*** Records provided ***

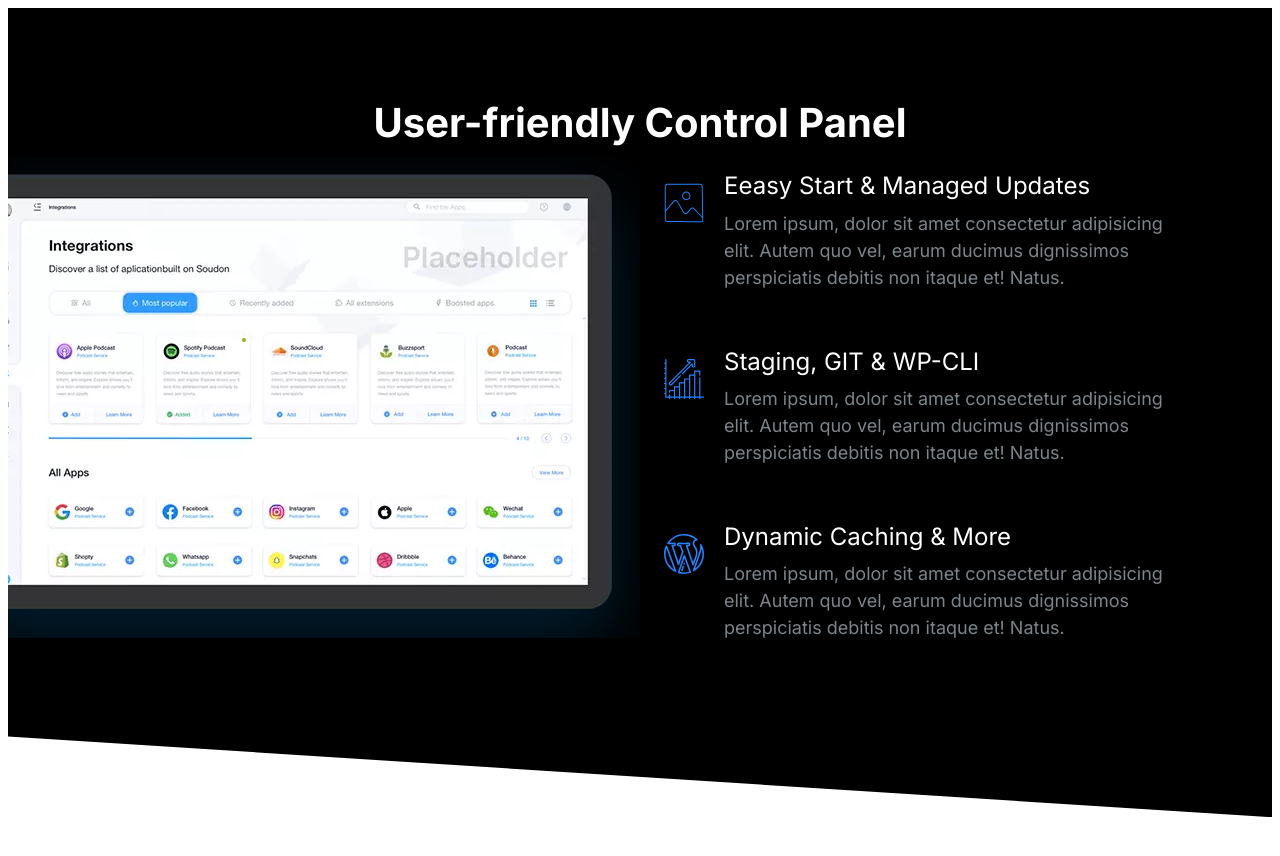
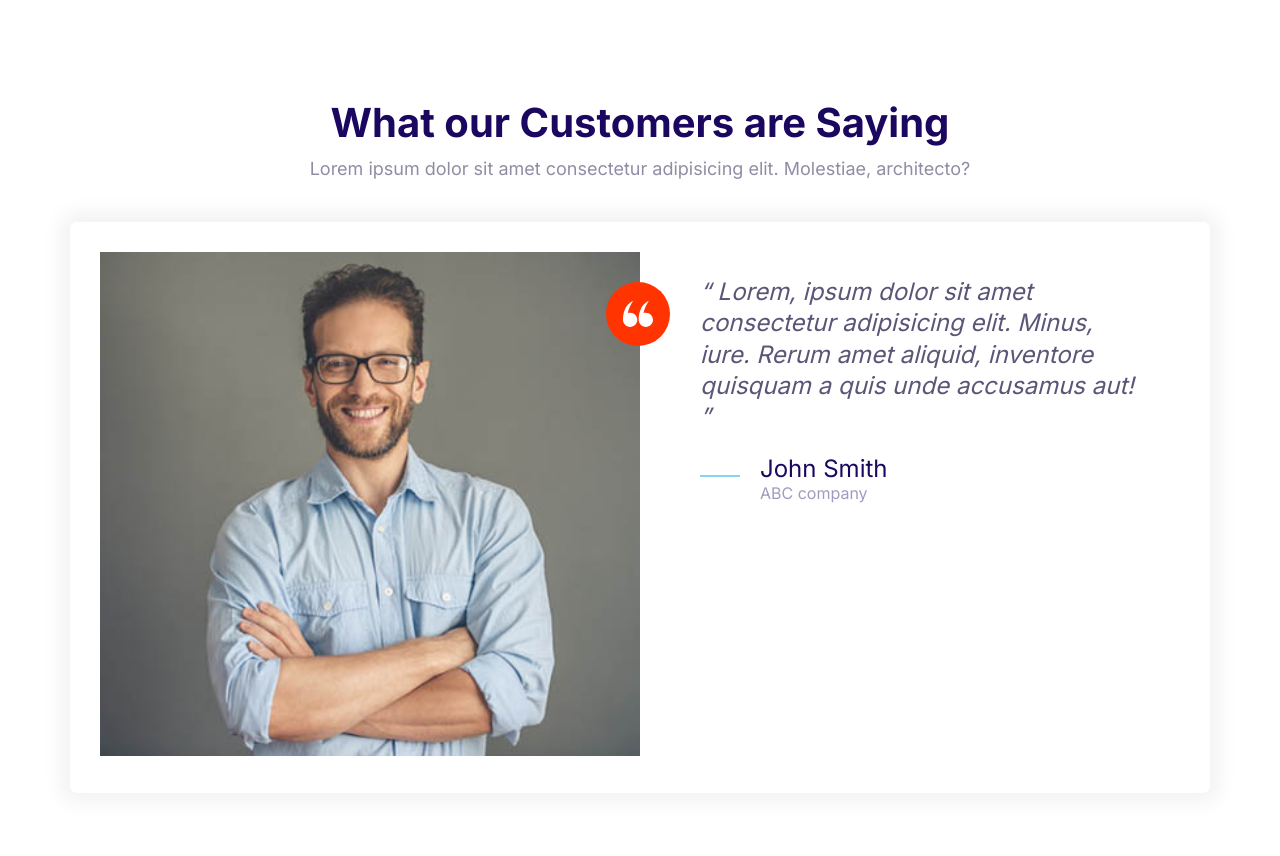
Before and after one commit to Karter256/Moshify, a plain HTML site: page Lvl8-Projest/Lesson1-Setting_up_the_project/Index.html in a window 1280 px wide. Before the commit the page ends 825 px from the top, so only its background shows below. Drawn offline with Linux system fonts and the light colour scheme.

Commit message:
Formed testimonial block

```diff
--- a/Lvl8-Projest/Lesson1-Setting_up_the_project/Index.html
+++ b/Lvl8-Projest/Lesson1-Setting_up_the_project/Index.html
@@ -14,73 +14,50 @@
     <title>Document</title>
   </head>
   <body>
-    <section class="block block--dark block--skewed-right block-showcase">
+    <section class="block">
       <header class="block__header">
-        <h2>User-friendly Control Panel</h2>
+        <h2>What our Customers are Saying</h2>
+        <p>
+          Lorem ipsum dolor sit amet consectetur adipisicing elit. Molestiae,
+          architecto?
+        </p>
       </header>
-      <div class="container grid grid--1x2">
-        <picture class="block-showcase__image">
-          <source
-            type="image/webp"
-            srcset="images/ipad.webp 1x, images/ipad@2x.webp 2x" />
-          <source
-            type="image/png"
-            srcset="images/ipad.png 1x, images/ipad@2x.png 2x" />
-          <img src="images/ipad.png" alt=""
-        /></picture>
-        <ul class="list">
-          <li>
+      <div class="container">
+        <div class="card testimonial">
+          <div class="grid grid--1x2">
+            <div class="testimonial__image">
+              <img
+                src="images/testimonial.jpg"
+                alt="A happy smiling customer"
+              />
+              <span class="icon-container icon-container--accent">
+                <svg class="icon icon--white icon--small">
+                  <use xlink:href="images/sprite.svg#quotes"></use>
+                </svg>
+              </span>
+            </div>
+            <blockquote class="quote">
+              <p class="quote__text">
+                Lorem, ipsum dolor sit amet consectetur adipisicing elit. Minus,
+                iure. Rerum amet aliquid, inventore quisquam a quis unde
+                accusamus aut!
+              </p>
+              <footer>
                 <div class="media">
                   <div class="media__image">
-                <svg class="icon icon--primary">
-                  <use href="images/sprite.svg#snap"></use>
+                    <svg class="icon icon--primary quote__line">
+                      <use href="images/sprite.svg#line"></use>
                     </svg>
                   </div>
                   <div class="media__body">
-                <h3 class="media__title">Eeasy Start & Managed Updates</h3>
-                <p>
-                  Lorem ipsum, dolor sit amet consectetur adipisicing elit.
-                  Autem quo vel, earum ducimus dignissimos perspiciatis debitis
-                  non itaque et! Natus.
-                </p>
+                    <h3 class="media__title quote__author">John Smith</h3>
+                    <p class="quote__organization">ABC company</p>
                   </div>
                 </div>
-          </li>
-          <li>
-            <div class="media">
-              <div class="media__image">
-                <svg class="icon icon--primary">
-                  <use href="images/sprite.svg#growth"></use>
-                </svg>
-              </div>
-              <div class="media__body">
-                <h3 class="media__title">Staging, GIT & WP-CLI</h3>
-                <p>
-                  Lorem ipsum, dolor sit amet consectetur adipisicing elit.
-                  Autem quo vel, earum ducimus dignissimos perspiciatis debitis
-                  non itaque et! Natus.
-                </p>
+              </footer>
+            </blockquote>
           </div>
         </div>
-          </li>
-          <li>
-            <div class="media">
-              <div class="media__image">
-                <svg class="icon icon--primary">
-                  <use href="images/sprite.svg#wordpress"></use>
-                </svg>
-              </div>
-              <div class="media__body">
-                <h3 class="media__title">Dynamic Caching & More</h3>
-                <p>
-                  Lorem ipsum, dolor sit amet consectetur adipisicing elit.
-                  Autem quo vel, earum ducimus dignissimos perspiciatis debitis
-                  non itaque et! Natus.
-                </p>
-              </div>
-            </div>
-          </li>
-        </ul>
       </div>
     </section>
     <script src="js/main.js"></script>
--- a/Lvl8-Projest/Lesson1-Setting_up_the_project/css/styles.css
+++ b/Lvl8-Projest/Lesson1-Setting_up_the_project/css/styles.css
@@ -513,6 +513,7 @@ a {
 }
 .block__header {
   text-align: center;
+  margin-bottom: 4rem;
 }
 .block__heading {
   margin-top: 0;
```
Also changed, not shown: Lvl8-Projest/Lesson1-Setting_up_the_project/components/testimonial.html (+18 -3 lines). Lines whose indentation alone changed are shown as unchanged.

***

**Exercise directions:**
Pick from the records each line that contains the word "span" and show it.

**Result:**
+              <span class="icon-container icon-container--accent">
+              </span>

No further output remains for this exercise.